A rural care community in Cornwall has come up with a novel way to support one of its residents who has autism – by building him a new home from a former chicken shed.

Due to his condition Simon, 29, found it difficult to live around other people. As one of 14 residents at Highdowns, near Camborne, which is run by independent care provider Regard, this was a daily challenge.

“Simon’s condition means things we all take for granted, such as being around other people, were just too much for him,” said Jenna Betts, service manager at Highdowns. “He found it difficult to live in close proximity with other residents as it made him anxious.

“We knew communal living was putting pressure on Simon and we desperately wanted to do something to support him.”

Then Regard’s operations team came up with a solution – converting a chicken shed on the site into a new home for Simon.

“It seemed a bit left field, but the more we thought about it, the more we realised it might be just the solution we were looking for,” added Betts.

“It wasn’t too far from the 3 other residents’ properties on the site, but crucially had its own space.”

When asked about the idea, Simon thought it was “brilliant”.

It took four months to convert the outbuilding into a home for Simon, complete with kitchen, sitting room, bedroom and bathroom. Simon was involved in the project at every stage and even helped with the building work.

He is now celebrating his first anniversary living in his new home, known as Roosters, and says he is very happy.

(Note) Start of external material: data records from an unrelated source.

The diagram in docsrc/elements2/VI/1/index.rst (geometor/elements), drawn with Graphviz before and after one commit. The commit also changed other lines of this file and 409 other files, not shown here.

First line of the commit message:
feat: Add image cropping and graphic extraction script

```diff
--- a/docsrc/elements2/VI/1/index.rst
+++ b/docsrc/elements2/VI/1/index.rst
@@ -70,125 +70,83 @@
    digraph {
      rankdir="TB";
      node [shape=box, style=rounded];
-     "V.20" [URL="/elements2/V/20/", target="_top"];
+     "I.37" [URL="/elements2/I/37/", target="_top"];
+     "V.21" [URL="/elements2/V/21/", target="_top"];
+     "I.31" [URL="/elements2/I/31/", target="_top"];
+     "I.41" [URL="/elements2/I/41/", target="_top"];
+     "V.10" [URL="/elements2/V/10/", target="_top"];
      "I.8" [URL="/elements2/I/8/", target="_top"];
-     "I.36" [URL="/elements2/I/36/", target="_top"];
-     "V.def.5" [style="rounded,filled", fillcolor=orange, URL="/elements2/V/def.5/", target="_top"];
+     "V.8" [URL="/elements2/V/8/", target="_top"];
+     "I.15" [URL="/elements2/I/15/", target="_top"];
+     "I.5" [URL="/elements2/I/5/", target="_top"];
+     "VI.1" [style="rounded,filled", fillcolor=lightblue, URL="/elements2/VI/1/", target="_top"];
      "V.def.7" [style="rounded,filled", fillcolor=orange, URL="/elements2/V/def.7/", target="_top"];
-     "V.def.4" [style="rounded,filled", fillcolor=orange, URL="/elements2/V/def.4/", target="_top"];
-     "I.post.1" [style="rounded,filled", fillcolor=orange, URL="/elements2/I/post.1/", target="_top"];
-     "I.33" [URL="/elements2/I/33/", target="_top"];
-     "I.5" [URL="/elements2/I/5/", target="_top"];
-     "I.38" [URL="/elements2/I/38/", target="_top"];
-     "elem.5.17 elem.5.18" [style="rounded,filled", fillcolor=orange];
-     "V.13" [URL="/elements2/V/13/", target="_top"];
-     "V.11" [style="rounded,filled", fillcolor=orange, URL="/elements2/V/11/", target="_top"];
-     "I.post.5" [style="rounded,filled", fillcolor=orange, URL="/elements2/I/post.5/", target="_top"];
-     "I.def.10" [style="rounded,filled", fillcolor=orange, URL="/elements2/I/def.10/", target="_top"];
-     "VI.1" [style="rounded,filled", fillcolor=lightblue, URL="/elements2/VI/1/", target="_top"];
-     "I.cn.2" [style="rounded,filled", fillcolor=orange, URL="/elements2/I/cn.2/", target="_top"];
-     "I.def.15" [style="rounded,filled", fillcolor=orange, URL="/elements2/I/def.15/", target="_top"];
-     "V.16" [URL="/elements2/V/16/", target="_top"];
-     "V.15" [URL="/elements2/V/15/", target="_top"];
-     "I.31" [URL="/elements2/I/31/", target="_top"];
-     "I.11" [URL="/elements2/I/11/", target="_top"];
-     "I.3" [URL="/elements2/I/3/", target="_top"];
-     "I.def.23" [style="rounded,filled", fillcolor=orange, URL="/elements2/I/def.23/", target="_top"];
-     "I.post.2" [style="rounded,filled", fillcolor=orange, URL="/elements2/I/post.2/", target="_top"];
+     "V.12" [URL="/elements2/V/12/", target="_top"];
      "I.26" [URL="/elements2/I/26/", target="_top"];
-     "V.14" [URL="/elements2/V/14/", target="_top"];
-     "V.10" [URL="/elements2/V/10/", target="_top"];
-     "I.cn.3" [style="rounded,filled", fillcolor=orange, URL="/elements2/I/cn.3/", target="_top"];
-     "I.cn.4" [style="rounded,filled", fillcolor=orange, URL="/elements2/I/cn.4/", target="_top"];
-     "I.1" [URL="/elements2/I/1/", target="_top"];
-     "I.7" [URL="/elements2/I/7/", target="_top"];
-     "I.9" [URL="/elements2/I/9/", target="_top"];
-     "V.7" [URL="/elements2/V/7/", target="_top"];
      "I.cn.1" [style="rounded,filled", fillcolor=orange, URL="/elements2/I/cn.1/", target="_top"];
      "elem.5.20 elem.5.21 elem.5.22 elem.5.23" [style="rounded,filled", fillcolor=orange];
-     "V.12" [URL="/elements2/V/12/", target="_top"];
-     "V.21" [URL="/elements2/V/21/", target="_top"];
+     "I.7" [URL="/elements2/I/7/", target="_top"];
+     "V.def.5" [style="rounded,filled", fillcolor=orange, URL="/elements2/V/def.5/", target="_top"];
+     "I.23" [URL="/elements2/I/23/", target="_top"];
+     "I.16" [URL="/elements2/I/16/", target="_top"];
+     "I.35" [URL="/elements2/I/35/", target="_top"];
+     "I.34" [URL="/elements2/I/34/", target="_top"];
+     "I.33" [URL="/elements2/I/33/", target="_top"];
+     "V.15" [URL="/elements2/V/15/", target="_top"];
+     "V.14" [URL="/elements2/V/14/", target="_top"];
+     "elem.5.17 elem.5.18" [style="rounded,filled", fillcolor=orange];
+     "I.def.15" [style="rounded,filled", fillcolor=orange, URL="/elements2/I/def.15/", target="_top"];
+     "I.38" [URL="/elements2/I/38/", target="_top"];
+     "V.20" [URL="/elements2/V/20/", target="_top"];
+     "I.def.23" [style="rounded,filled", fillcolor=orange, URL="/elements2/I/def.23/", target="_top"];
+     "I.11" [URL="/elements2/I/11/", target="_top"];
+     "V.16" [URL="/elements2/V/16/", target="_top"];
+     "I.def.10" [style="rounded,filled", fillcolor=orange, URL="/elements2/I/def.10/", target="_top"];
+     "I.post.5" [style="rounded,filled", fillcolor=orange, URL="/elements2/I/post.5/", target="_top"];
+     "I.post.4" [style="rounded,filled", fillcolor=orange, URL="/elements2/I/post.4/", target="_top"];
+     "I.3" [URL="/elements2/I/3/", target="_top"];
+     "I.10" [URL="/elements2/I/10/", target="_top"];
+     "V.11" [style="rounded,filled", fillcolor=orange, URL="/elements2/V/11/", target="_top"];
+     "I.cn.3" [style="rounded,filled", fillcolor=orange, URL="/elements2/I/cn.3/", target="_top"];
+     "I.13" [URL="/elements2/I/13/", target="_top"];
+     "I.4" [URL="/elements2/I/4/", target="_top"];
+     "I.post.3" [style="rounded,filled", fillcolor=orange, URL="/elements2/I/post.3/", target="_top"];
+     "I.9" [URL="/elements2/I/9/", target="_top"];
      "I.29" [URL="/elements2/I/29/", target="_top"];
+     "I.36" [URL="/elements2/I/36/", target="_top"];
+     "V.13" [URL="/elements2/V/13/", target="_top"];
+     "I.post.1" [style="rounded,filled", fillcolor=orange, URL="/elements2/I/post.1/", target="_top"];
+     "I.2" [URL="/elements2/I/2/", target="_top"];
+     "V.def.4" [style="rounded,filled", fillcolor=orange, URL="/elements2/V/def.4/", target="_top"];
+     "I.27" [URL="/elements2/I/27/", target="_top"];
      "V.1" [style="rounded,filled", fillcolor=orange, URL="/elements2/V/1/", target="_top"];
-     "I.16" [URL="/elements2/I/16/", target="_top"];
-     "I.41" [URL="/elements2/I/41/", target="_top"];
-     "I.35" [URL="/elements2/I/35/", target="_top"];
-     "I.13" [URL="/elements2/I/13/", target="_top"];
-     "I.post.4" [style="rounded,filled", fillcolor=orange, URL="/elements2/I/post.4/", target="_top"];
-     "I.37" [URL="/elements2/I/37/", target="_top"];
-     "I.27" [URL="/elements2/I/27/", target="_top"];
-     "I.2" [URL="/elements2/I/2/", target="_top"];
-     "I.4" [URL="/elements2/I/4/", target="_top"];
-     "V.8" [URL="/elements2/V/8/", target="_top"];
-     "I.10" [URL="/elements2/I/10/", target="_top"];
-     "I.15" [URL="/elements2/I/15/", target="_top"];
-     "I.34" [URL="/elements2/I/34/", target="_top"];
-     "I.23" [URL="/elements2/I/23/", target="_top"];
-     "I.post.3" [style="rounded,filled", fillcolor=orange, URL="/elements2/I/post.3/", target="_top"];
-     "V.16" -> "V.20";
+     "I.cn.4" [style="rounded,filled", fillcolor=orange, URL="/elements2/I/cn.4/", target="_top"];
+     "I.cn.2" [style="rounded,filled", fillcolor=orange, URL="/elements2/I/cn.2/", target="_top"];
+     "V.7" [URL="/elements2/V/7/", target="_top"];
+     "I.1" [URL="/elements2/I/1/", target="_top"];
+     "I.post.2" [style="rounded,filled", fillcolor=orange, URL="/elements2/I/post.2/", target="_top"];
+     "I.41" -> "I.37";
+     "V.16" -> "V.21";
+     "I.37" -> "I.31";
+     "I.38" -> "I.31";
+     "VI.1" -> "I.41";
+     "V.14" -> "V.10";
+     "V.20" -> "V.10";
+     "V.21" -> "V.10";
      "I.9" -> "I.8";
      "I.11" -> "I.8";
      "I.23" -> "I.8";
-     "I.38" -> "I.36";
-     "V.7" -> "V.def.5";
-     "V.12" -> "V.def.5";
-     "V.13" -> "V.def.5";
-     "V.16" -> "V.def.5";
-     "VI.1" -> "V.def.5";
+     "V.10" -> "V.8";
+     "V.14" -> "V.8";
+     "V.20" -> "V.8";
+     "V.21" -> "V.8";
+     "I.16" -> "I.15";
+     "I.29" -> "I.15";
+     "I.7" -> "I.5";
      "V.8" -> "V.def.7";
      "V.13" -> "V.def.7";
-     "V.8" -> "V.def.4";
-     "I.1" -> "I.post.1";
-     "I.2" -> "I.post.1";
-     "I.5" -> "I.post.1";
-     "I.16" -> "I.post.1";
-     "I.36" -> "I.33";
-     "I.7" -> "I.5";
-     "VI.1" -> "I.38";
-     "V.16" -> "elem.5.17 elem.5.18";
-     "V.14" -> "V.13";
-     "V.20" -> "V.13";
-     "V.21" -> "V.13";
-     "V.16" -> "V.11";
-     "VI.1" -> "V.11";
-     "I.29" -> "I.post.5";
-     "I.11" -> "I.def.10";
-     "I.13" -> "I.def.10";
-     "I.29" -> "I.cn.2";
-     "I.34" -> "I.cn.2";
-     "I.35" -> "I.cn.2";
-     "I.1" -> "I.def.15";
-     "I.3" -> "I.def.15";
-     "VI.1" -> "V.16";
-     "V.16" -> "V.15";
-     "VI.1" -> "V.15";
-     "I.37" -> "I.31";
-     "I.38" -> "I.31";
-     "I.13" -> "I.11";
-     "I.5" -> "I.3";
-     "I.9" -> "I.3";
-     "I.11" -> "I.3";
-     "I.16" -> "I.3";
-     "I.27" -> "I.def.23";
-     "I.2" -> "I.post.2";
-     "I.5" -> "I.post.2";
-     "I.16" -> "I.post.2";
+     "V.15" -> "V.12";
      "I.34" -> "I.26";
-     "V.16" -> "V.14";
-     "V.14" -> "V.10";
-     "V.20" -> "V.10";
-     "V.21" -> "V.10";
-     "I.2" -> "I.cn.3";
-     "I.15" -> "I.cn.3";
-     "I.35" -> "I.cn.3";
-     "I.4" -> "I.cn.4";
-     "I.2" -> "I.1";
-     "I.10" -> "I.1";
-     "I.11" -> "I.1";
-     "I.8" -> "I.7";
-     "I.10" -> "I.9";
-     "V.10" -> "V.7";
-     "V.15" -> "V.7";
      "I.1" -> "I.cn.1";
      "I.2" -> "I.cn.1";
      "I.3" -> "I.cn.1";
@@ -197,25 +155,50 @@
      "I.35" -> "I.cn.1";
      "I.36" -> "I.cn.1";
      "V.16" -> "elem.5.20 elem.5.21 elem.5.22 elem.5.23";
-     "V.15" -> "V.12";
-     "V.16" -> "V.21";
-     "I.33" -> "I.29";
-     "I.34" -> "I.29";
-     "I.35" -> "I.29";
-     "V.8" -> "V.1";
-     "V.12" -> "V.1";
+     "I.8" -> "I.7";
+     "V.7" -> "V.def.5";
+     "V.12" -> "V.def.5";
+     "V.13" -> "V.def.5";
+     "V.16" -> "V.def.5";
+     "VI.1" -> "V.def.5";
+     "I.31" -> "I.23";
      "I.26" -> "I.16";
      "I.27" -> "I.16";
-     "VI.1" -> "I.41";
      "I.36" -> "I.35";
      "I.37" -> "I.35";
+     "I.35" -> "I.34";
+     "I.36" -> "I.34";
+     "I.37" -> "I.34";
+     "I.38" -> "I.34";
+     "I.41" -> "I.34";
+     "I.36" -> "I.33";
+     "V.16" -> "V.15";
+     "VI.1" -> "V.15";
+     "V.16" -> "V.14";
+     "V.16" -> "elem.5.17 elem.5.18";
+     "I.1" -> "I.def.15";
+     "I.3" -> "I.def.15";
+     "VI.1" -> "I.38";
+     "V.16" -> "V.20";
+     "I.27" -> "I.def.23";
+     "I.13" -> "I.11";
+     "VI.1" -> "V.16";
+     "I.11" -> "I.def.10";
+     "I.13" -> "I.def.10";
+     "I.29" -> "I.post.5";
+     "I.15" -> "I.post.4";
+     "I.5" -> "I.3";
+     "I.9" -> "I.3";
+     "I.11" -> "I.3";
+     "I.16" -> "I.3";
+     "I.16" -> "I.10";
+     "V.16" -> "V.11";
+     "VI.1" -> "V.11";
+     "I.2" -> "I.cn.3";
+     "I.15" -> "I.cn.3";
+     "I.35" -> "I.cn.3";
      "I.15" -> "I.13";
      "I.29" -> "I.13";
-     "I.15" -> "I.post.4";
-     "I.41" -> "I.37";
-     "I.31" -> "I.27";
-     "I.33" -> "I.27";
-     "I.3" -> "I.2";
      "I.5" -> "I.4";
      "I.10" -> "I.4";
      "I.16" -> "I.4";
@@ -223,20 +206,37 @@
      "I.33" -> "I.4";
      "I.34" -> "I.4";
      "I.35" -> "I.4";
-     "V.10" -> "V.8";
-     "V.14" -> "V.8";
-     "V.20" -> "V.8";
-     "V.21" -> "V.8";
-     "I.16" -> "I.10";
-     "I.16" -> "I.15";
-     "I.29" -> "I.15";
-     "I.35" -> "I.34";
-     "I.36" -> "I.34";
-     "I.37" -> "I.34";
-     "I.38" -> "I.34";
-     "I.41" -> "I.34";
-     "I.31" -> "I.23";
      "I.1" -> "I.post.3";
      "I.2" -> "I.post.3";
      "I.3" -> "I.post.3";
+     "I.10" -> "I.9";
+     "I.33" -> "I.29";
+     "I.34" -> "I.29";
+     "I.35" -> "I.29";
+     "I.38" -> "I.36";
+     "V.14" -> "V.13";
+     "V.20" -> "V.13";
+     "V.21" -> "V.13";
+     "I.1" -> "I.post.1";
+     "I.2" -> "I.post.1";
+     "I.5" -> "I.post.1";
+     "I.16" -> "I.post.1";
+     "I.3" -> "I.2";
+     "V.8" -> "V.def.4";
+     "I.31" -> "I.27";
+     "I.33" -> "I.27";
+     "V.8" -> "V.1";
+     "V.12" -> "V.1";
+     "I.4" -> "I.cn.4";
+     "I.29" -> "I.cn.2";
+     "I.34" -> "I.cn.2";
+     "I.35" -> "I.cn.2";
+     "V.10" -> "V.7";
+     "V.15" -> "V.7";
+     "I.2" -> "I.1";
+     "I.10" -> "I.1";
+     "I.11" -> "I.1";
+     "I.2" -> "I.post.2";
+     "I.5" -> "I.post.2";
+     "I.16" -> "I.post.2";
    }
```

“I like it because I can play my music as loudly as I want,” he said. “I have my own space and like not having other people around me. I like to practice on my CD mixer in my own home.”